Hypothetical Indexes on SQL Server

Sometimes, you have to test out alternative indexing strategies, but the task of creating the candidate indexes would just take too long. Is there another way? Well, yes, why not use the same method the DTA (Database Tuning Advisor) uses, and take the tedium out of the job.

If we want to predict how well a query will perform as a result of adding a new index on the table, we need to wait while the index is created before we can test it. On larger tables, the creation of the index can take a significant amount of time and if you are trying a number of alternative indexing strategies, the wait can become very tedious. Furthermore, it is a common frustration to find that, after waiting for many minutes for the creation of the index, you realize that it is not using the index when you go to look at the query plan.

So wouldn’t it be nice if we could try a hypothetical index just to test if the index really will be useful for the query. That is possible, but not straightforward; The reason that the technique exists is that it is used by the DTA (Database Tuning Advisor) to recommend a missing index.
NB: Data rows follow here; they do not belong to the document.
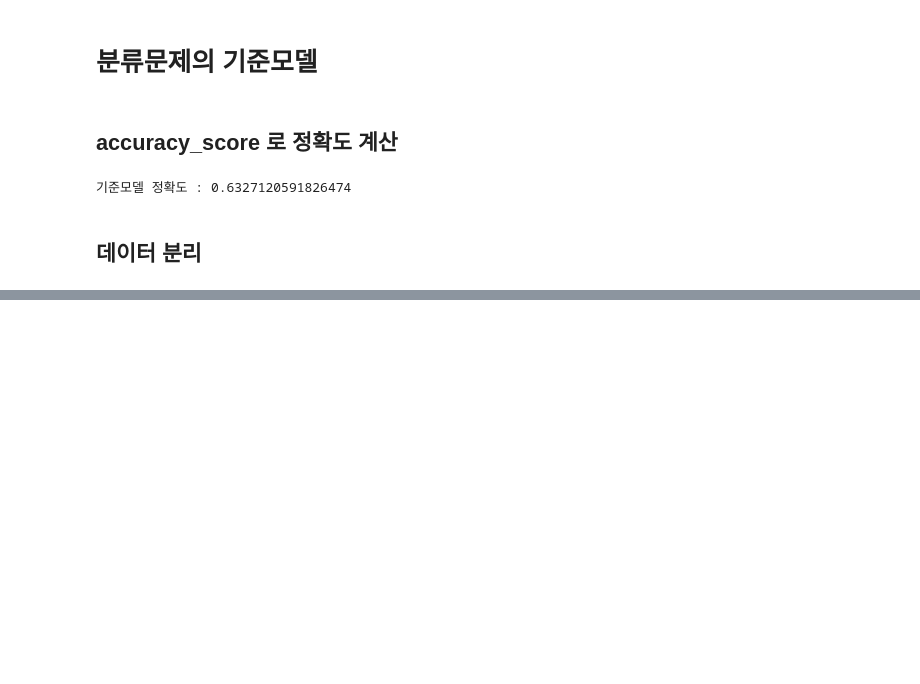
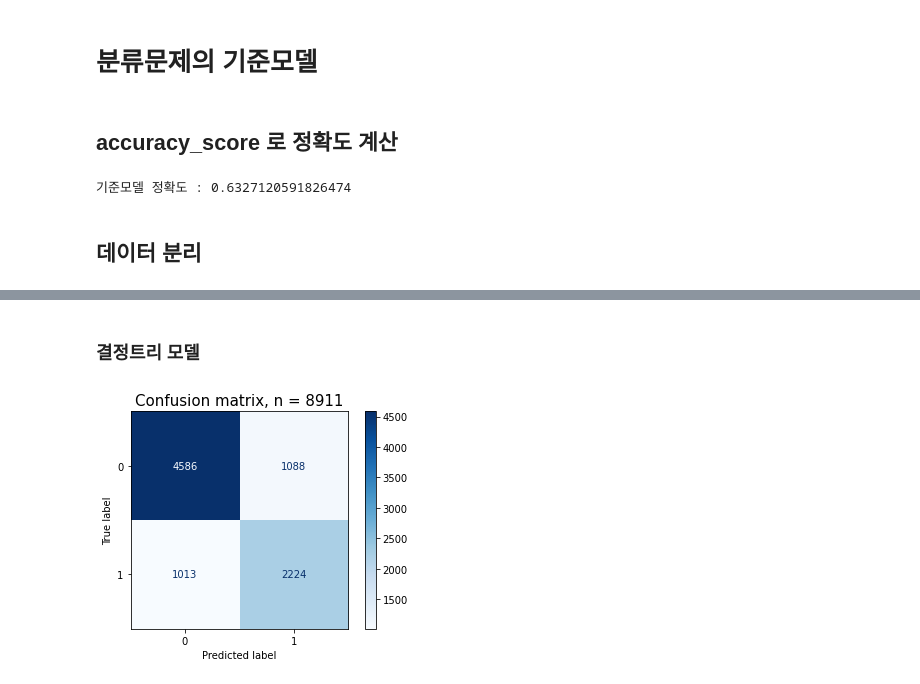
Before and after one commit to swon95/ML_Body-signal-of-smoking, a Jupyter notebook: Body_signal_of_smoking.ipynb, the cells around one changed output, grey strips where cells are left out. Drawn from its saved outputs; the diff is of its cells as text; code cells hidden in the pictures; blank space fills up the shorter version.

```diff
--- a/Body_signal_of_smoking.ipynb
+++ b/Body_signal_of_smoking.ipynb
@@ -292,0 +358,12 @@ print('검증 정확도', pipe.score(X_val, y_val))
+# %%
+from sklearn.tree import DecisionTreeClassifier
+
+pipe1 = make_pipeline(
+    StandardScaler(),
+    DecisionTreeClassifier(random_state=1, criterion='entropy') # entropy = 불순도 계산방법 적용
+)
+
+pipe1.fit(X_train, y_train)
+y_pred1 = pipe1.predict(X_val)
+print('훈련 정확도: ', pipe1.score(X_train, y_train))
+print('검증 정확도: ', pipe1.score(X_val, y_val))
@@ -305,0 +410,11 @@ plt.show()
+# %% [markdown]
+### 결정트리 모델
+# %%
+fig, ax = plt.subplots()
+pcm1 = plot_confusion_matrix(pipe1, X_val, y_val,
+                            cmap=plt.cm.Blues,
+                            ax=ax)
+plt.title(f'Confusion matrix, n = {len(y_val)}', fontsize=15)
+plt.show()
+# %% [output]
+[figure, added]
```
Also changed, not shown: parts of 69 cells of this notebook.
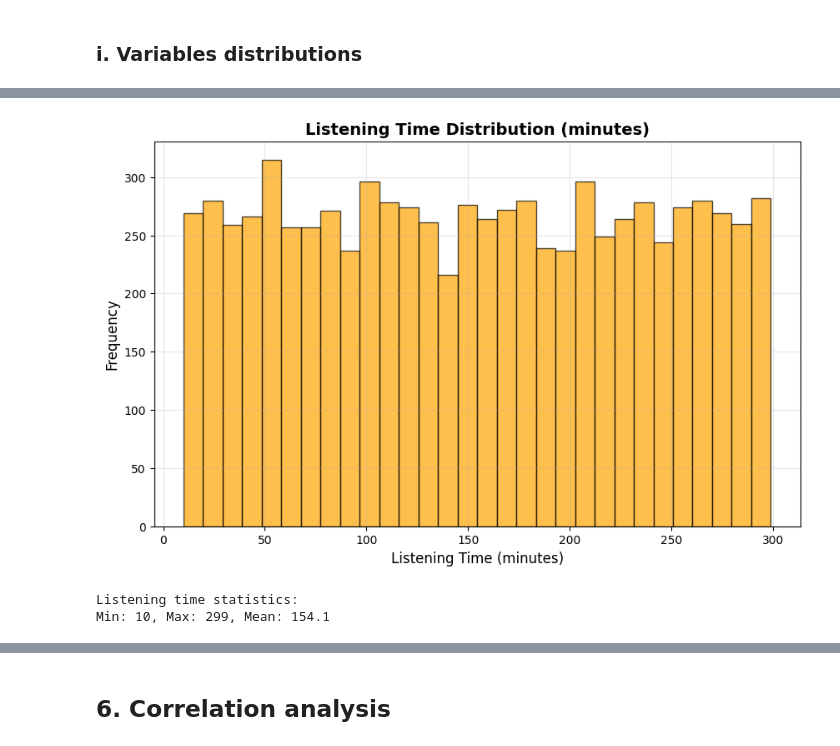
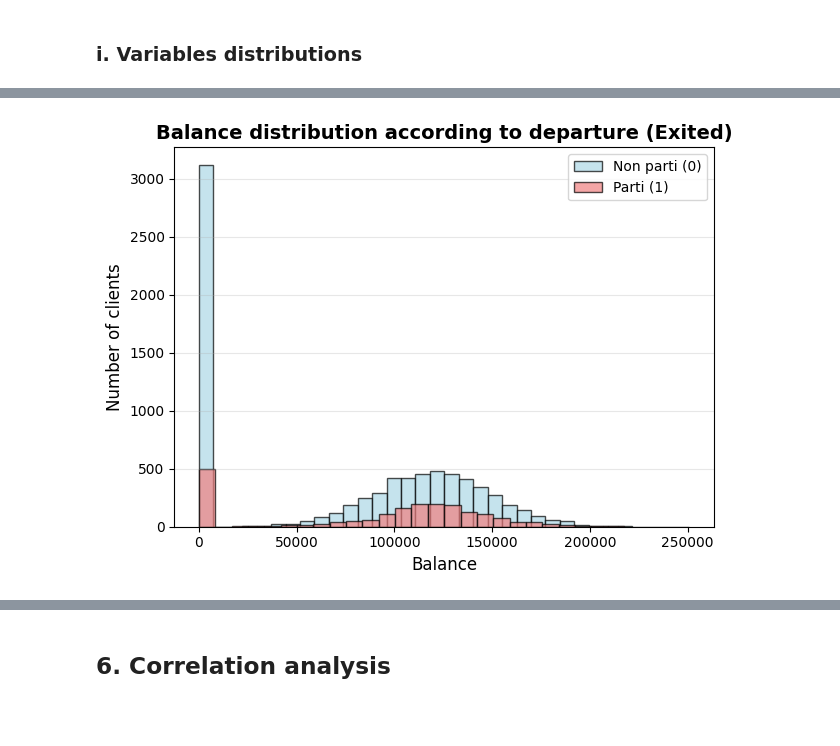
Before and after one commit to maxoubvd/S7_ML_project, a Jupyter notebook: projet_ml.ipynb, the cells around one changed output, grey strips where cells are left out. Cells and saved outputs as stored; diff of their text form; code cells hidden in the pictures; blank space fills up the shorter version.

```diff
--- a/projet_ml.ipynb
+++ b/projet_ml.ipynb
@@ -13,7 +13,9 @@ from sklearn.preprocessing import StandardScaler
 # %% [markdown]
 ## 2. Dataset
 # %%
-df = pd.read_csv('spotify_churn_dataset.csv')
+df = pd.read_csv('Churn_Modelling.csv')
+# %%
+df.rename(columns={'is_churned': 'is_inactive'}, inplace=True)
 # %% [markdown]
 # II. Dataset analysis
 # %%
@@ -245,13 +303,28 @@ plt.show()
 # %%
-plt.figure(figsize=(10, 6))
-plt.hist(df['listening_time'], bins=30, color='orange', alpha=0.7, edgecolor='black')
-plt.title('Listening Time Distribution (minutes)', fontsize=14, fontweight='bold')
-plt.xlabel('Listening Time (minutes)', fontsize=12)
-plt.ylabel('Frequency', fontsize=12)
-plt.grid(alpha=0.3)
+plt.hist(
+    df[df['Exited'] == 0]['Balance'],
+    bins=30,
+    alpha=0.7,
+    label='Non parti (0)',
+    color='lightblue',
+    edgecolor='black'
+)
+
+plt.hist(
+    df[df['Exited'] == 1]['Balance'],
+    bins=30,
+    alpha=0.7,
+    label='Parti (1)',
+    color='lightcoral',
+    edgecolor='black'
+)
+
+plt.title('Balance distribution according to departure (Exited)', fontsize=14, fontweight='bold')
+plt.xlabel('Balance', fontsize=12)
+plt.ylabel('Number of clients', fontsize=12)
+plt.legend()
+plt.grid(axis='y', alpha=0.3)
+plt.tight_layout()
 plt.show()
-print(f"Listening time statistics:\nMin: {df['listening_time'].min()}, Max: {df['listening_time'].max()}, Mean: {df['listening_time'].mean():.1f}")
 # %% [output]
-[figure, old version]
+[figure, new version]
-Listening time statistics:
-Min: 10, Max: 299, Mean: 154.1
```
Also changed, not shown: parts of 79 cells of this notebook.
In this article I’ll present you some undocumented commands that are used to do it.

Creating a hypothetical index

There is a special syntax of the CREATE INDEX command that allows us to create a hypothetical index. This is an index that creates the metadata of the index on sysindexes and a statistic associated to the index, but does not create the index itself.

Suppose we have the following query from AdventureWorks2012 database:

If we want to create a hypothetical index on SalesOrderHeader table we could run:

The relational index option STATISTICS_ONLY = -1, which is undocumented, means that the index itself will not be created, but only the statistic associated with the index. This index be neither considered nor used by the query optimizer unless you run a query in AUTOPILOT mode.


There is command called “SET AUTOPILOT ON” used to enable support to hypothetical indexes, and this is used with other DBCC command called “DBCC AUTOPILOT“.

First let’s see them working together and then I’ll give you more details about it:



When running on autopilot mode, SQL Server doesn’t execute the query but it returns an estimated execution plan that considers all indexes enabled by DBCC AUTOPILOT command, including the hypothetical ones.


There are a few things you could do with this command, first let’s find out what the syntax is. We can find out the syntax of all undocumented commands by using the trace flag 2588 and then running DBCC HELP to see:

Making AUTOPILOT easier to use

The parameters that you have to use are not straightforward. This means that, if you are working with a query with lots of tables, it can get boring to write all the DBCC AUTOPILOT commands and this might discourage you from using it. Because of this, I’ve created a procedure to make it a little easier to use.

Originally I created this procedure after answering a student’s question about how to make it easier to use hypothetical indexes on SQL Server. So I thought you may like it.

Unfortunately it relies on a CLR stored procedure to SET the AUTOPILOT, but if you don’t mind to use it in a develop environment (which is something normal to do) then you can use it, following is the CLR code, and if you are interested you can download the project code here:

And following is the code to compile it on SQL Server and to create another procedure to simulate the hypothetical indexes:

The stored procedure st_TestHipotheticalIndexes expects two input parameters:

  • @SQLIndex: Here you should specify the command to create the index that you want to try (the hypothetical indexes), if you want to try more than one index, just call it separating many “create index” commands by a semicolon. For instance:

  • @Query: Here you should write the query you want to try.

Here is a sample of how to call it:

The results of the query above is an XML datatype with the query plan considering the suggested index:


Another sample:


Now it is easier to try out the effect of various indexes. Let me know what do you think and please don’t mind the clumsy code in the procedure to get the tablename, indexname.


There is a lot of mystery about these undocumented features, but I’m sure this will be enough to get you started with doing tests using Hypothetical indexes. I am sure I don’t need to tell you not to use this is in production environment do I? This is undocumented stuff, so nobody can guarantee what it is really doing, and the side-effects unless Microsoft chooses to make it officially public and documented.

That’s all folks.

How you log in to Simple Talk has changed

We now use Redgate ID (RGID). If you already have an RGID, we’ll try to match it to your account. If not, we’ll create one for you and connect it.

This won’t sign you up to anything or add you to any mailing lists. You can see our full privacy policy here.


Simple Talk now uses Redgate ID

If you already have a Redgate ID (RGID), sign in using your existing RGID credentials. If not, you can create one on the next screen.

This won’t sign you up to anything or add you to any mailing lists. You can see our full privacy policy here.